- How do you design a Data Architecture for SFDC?
- What is your application rationalization plan? What will be added or retired with SFDC (and when)?
- What is your Gap/Fit and what will you do about it?
Design Your Technology Architecture
- What is your integration architecture?
- What is the right architecture for custom development?
- How will you manage your technical environments?
- What are your technical risks and how will you mitigate them?
Design Your Implementation plan
- What is the right methodology to use?
- What is your SFDC Architectural maturity?
- What is the appropriate release strategy?
- How do you build a roadmap?
Plan your migrations
- What is your Cost/Benefit analysis for each release?
- What are you project dependencies?
- What is the right deployment strategy?

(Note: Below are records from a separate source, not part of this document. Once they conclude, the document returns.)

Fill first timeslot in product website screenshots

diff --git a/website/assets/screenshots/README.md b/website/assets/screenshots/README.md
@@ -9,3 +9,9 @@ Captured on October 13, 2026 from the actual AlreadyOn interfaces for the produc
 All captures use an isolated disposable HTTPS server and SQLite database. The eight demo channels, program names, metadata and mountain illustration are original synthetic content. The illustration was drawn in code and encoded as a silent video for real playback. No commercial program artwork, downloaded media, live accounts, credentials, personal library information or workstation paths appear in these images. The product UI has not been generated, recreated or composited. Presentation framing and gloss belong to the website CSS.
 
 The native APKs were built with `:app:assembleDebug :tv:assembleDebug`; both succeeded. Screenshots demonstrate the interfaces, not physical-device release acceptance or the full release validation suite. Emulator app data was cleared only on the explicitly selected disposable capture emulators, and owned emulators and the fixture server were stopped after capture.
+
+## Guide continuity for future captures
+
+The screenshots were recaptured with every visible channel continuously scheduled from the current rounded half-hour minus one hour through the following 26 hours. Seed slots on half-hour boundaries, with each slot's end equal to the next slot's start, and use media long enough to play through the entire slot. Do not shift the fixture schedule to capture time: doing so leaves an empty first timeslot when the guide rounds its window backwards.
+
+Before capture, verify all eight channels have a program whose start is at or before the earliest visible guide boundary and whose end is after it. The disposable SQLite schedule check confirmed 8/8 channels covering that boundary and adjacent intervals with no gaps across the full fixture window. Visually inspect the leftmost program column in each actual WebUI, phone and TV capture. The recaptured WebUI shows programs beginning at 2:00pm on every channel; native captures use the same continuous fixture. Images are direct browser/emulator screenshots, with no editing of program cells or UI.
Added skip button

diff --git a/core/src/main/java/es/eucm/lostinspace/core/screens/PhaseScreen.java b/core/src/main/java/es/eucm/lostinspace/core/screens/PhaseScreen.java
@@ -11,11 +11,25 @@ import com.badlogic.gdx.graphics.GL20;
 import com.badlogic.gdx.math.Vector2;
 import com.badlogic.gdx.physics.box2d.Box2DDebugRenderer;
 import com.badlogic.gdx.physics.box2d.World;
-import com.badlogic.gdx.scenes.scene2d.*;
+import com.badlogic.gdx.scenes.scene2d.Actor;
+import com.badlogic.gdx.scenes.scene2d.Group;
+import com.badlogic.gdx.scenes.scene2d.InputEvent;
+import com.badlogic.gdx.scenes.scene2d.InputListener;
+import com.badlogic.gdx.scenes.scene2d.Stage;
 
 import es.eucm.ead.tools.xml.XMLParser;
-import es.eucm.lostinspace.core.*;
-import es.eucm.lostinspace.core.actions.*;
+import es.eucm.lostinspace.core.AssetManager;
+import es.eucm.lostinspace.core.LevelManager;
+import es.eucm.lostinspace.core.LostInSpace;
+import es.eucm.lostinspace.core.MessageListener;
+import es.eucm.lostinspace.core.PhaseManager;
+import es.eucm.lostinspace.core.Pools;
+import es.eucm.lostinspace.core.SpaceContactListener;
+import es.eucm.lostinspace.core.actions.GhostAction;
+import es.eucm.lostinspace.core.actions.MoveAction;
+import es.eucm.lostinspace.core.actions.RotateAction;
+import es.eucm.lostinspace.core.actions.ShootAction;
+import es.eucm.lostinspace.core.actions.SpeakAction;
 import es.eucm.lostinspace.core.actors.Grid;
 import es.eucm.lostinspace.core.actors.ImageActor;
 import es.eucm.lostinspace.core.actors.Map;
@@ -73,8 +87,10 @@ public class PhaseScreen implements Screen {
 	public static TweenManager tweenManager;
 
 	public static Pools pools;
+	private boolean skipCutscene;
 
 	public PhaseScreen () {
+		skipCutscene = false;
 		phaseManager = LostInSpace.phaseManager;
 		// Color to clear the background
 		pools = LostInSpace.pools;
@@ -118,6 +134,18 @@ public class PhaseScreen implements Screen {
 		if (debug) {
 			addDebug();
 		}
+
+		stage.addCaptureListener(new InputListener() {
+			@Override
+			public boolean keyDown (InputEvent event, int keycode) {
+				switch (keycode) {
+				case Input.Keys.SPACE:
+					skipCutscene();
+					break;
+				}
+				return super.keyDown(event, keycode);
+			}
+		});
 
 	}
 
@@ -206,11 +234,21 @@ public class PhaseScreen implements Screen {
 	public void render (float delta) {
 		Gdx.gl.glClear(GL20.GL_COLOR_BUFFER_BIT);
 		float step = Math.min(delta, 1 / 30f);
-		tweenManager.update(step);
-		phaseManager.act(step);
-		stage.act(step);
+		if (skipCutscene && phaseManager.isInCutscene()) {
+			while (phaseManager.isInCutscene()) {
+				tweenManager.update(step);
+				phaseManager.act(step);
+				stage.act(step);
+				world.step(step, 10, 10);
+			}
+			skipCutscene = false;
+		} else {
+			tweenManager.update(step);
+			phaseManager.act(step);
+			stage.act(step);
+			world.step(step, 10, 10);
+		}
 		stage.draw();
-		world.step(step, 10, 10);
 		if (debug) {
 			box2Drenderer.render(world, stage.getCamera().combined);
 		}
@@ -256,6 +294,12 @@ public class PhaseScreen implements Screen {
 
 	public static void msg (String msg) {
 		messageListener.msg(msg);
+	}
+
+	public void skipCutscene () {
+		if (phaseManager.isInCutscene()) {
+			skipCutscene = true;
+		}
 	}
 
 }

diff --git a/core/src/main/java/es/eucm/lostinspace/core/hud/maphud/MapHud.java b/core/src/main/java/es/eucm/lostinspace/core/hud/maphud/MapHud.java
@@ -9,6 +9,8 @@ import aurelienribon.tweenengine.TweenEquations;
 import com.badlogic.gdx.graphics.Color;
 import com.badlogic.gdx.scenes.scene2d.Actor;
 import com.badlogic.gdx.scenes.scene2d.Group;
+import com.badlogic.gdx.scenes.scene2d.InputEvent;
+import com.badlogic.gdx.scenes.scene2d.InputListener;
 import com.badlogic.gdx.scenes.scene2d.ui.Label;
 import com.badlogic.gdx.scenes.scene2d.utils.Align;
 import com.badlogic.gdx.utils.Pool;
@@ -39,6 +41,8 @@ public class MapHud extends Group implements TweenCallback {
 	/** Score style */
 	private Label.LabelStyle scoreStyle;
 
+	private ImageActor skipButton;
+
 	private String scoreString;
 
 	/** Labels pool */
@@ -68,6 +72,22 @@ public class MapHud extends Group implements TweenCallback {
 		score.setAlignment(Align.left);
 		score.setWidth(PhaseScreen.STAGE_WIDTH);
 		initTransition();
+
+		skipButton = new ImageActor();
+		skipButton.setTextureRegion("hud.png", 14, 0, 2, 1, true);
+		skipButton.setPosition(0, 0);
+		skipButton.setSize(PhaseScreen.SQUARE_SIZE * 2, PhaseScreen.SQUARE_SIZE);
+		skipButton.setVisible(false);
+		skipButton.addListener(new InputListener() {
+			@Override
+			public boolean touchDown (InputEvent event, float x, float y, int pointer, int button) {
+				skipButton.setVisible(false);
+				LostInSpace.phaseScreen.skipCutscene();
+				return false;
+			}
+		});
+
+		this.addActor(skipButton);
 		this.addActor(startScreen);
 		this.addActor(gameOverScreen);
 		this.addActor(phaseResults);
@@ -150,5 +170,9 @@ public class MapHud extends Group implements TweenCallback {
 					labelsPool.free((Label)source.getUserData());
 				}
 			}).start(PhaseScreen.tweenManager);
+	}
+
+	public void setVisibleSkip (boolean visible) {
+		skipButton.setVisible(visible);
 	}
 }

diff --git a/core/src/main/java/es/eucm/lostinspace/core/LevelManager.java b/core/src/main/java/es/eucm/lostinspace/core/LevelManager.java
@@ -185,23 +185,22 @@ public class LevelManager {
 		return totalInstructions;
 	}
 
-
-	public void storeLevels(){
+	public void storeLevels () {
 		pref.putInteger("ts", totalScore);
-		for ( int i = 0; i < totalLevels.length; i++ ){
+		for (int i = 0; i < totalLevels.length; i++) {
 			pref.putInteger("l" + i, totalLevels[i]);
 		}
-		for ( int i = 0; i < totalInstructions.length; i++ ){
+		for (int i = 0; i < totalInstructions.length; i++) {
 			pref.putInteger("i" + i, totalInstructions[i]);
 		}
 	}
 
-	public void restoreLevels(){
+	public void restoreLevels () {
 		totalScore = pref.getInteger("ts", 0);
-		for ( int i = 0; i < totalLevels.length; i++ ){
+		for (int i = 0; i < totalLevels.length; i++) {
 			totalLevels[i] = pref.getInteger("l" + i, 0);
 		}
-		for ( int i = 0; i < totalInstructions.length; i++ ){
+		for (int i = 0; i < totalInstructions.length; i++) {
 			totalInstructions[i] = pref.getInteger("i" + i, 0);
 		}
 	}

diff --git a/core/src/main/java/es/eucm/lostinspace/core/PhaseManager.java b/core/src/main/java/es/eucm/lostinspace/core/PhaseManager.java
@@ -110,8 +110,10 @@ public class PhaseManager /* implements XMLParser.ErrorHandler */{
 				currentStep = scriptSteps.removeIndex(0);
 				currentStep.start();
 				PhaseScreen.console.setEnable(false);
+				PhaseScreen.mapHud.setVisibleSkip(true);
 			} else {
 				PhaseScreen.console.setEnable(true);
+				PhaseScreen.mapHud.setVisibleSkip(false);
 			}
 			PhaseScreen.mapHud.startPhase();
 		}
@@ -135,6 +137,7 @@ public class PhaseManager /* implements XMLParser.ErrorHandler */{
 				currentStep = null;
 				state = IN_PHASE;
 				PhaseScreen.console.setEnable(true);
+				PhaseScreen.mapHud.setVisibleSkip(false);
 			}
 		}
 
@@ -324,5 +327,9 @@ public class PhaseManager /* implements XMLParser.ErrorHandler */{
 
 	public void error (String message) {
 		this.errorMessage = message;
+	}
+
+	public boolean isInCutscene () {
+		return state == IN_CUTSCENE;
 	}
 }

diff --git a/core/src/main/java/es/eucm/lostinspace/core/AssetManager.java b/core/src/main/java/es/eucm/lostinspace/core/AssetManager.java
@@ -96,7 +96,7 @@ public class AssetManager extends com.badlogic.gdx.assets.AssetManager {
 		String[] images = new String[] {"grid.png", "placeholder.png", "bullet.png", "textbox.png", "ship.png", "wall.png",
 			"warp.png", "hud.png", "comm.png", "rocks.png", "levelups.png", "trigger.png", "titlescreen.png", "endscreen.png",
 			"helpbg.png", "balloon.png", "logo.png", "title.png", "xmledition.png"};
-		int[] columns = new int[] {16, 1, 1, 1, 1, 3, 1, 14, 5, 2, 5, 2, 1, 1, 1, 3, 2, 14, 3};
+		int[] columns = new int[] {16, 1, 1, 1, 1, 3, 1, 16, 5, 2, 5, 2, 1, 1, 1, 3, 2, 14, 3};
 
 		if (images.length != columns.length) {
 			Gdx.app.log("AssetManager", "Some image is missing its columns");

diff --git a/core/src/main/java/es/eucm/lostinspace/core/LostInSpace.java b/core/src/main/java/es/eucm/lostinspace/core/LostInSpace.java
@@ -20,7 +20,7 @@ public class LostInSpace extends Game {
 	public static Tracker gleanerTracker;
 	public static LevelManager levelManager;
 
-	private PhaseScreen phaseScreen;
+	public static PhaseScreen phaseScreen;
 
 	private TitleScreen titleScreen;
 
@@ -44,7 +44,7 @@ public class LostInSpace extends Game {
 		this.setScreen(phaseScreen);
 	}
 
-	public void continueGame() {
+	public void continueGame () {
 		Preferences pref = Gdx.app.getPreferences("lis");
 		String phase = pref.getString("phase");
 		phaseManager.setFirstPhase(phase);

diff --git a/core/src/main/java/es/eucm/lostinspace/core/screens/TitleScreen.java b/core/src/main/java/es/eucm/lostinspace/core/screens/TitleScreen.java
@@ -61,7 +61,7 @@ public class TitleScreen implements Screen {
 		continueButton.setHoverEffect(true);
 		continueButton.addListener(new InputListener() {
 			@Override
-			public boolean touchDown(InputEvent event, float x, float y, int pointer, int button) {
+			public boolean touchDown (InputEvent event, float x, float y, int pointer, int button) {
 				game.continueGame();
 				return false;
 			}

- What is your test strategy?
- What is your data conversion plan?
Design your governance plan
- What groups will you need to integrate your efforts?
- How do you establish an effective CoE?
- What is an Architecture Review Board?
- How do you setup a system administration model?
- How do you manage your vendors?
- How will you ensure adherence to your architectural design and standards?
Define your Change Management Plan
- How do you effectively manage change?
- What types of changes can be made in production and by who?
- What types of changes should be made in a project vs bug fix?
My recommendation would be to walk through the list in order and try to answer all of the questions at least once — to the best of your ability at the time. Then return to back to the first section (architectural vision) and start to refine into a deeper level of detail. TOGAF is cyclical and so too is your design and implementation of an EA for SFDC. It follows the concept of continual improvement that will evolve each time you iterate through the cycle. So get busy and build out your EA for SFDC. Your users, your technology teams, and your business stakeholders will thank you for it.